THE DATA =>
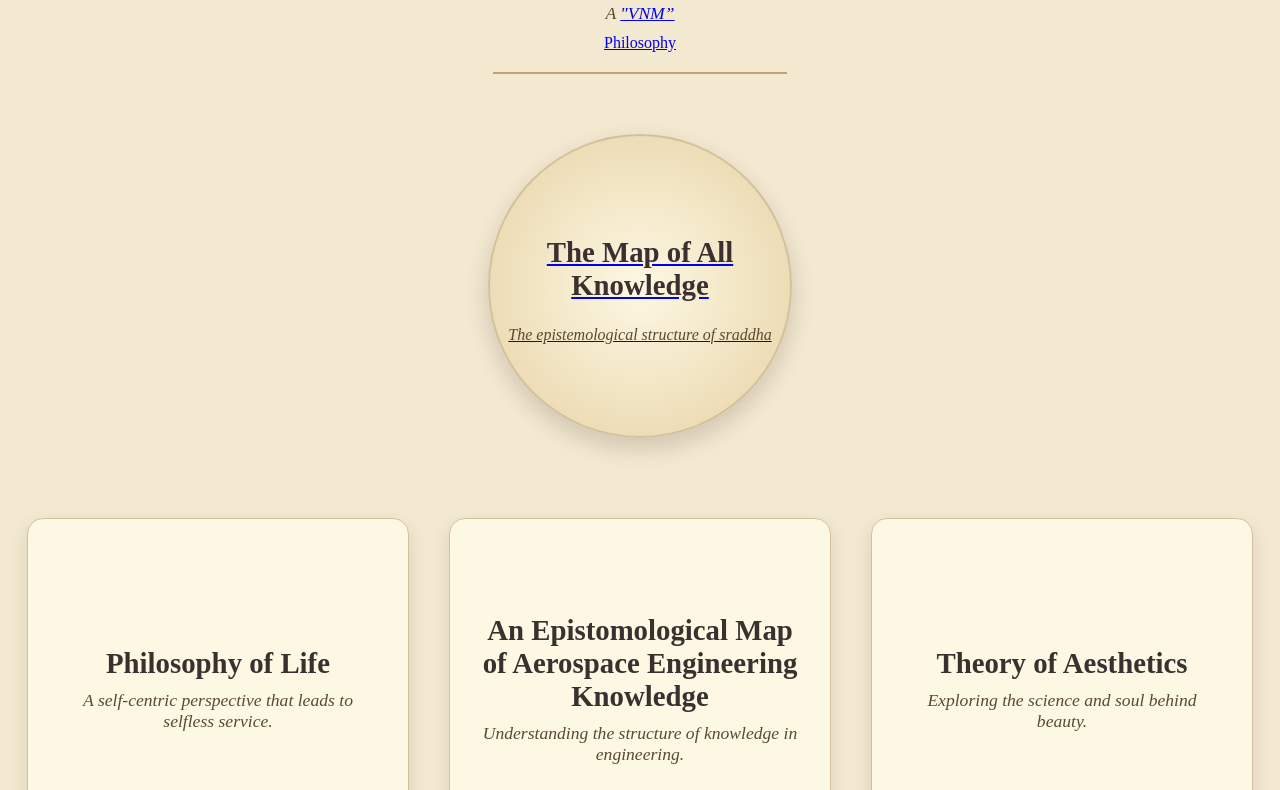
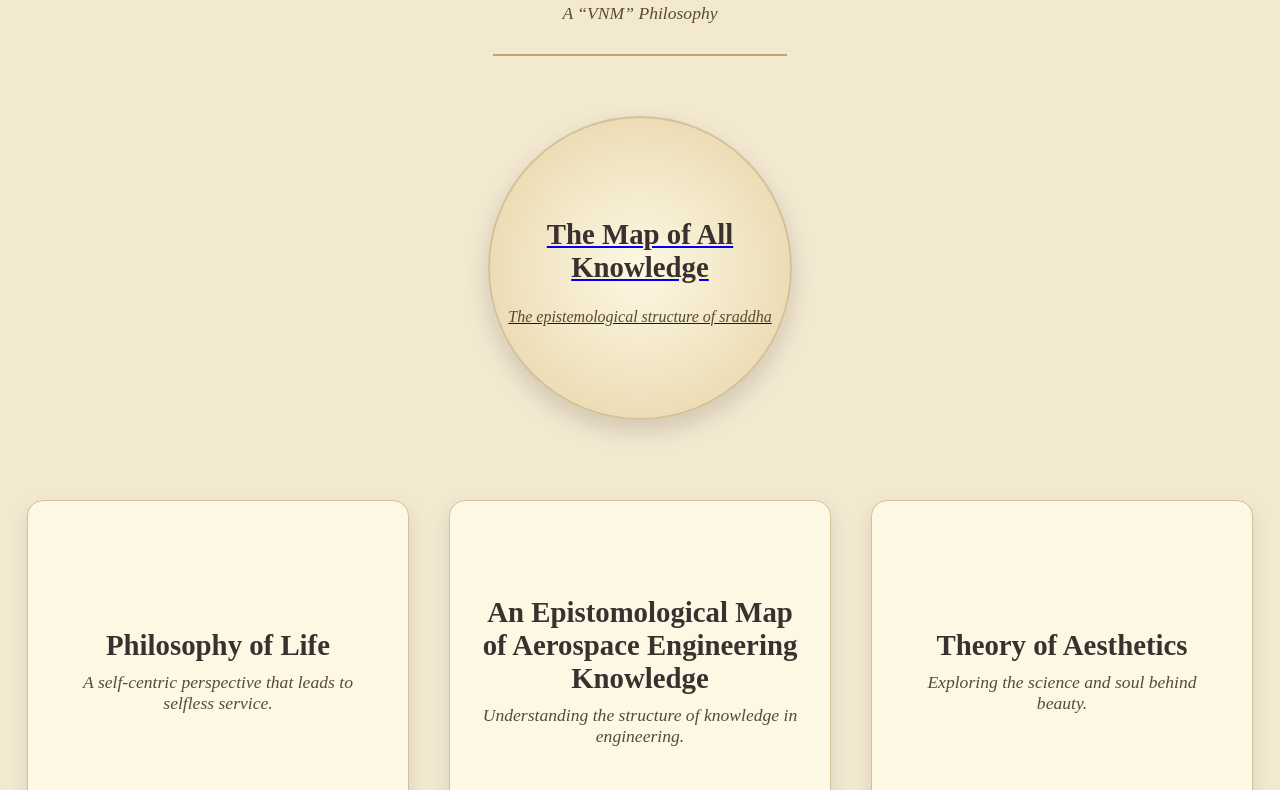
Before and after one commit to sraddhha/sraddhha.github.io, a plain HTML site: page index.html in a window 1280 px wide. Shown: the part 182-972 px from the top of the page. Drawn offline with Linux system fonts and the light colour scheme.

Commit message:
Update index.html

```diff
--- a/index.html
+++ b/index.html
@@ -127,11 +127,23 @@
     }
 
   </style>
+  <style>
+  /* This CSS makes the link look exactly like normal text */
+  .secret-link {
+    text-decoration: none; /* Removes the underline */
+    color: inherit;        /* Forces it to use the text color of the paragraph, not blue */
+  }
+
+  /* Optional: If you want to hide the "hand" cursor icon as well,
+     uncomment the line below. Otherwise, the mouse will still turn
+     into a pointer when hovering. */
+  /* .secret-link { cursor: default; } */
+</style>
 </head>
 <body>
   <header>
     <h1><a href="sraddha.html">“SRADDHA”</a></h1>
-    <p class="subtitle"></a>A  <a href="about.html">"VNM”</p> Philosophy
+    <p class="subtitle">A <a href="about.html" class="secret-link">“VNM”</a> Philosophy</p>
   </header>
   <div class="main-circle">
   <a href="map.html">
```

WORK REQUIRED =>
The answer should match the material exactly, with every picture removed.

EXERCISE ANSWER =>
Before and after one commit to sraddhha/sraddhha.github.io, a plain HTML site: page index.html in a window 1280 px wide. Shown: the part 182-972 px from the top of the page. Drawn offline with Linux system fonts and the light colour scheme.

Commit message:
Update index.html

```diff
--- a/index.html
+++ b/index.html
@@ -127,11 +127,23 @@
     }
 
   </style>
+  <style>
+  /* This CSS makes the link look exactly like normal text */
+  .secret-link {
+    text-decoration: none; /* Removes the underline */
+    color: inherit;        /* Forces it to use the text color of the paragraph, not blue */
+  }
+
+  /* Optional: If you want to hide the "hand" cursor icon as well,
+     uncomment the line below. Otherwise, the mouse will still turn
+     into a pointer when hovering. */
+  /* .secret-link { cursor: default; } */
+</style>
 </head>
 <body>
   <header>
     <h1><a href="sraddha.html">“SRADDHA”</a></h1>
-    <p class="subtitle"></a>A  <a href="about.html">"VNM”</p> Philosophy
+    <p class="subtitle">A <a href="about.html" class="secret-link">“VNM”</a> Philosophy</p>
   </header>
   <div class="main-circle">
   <a href="map.html">
```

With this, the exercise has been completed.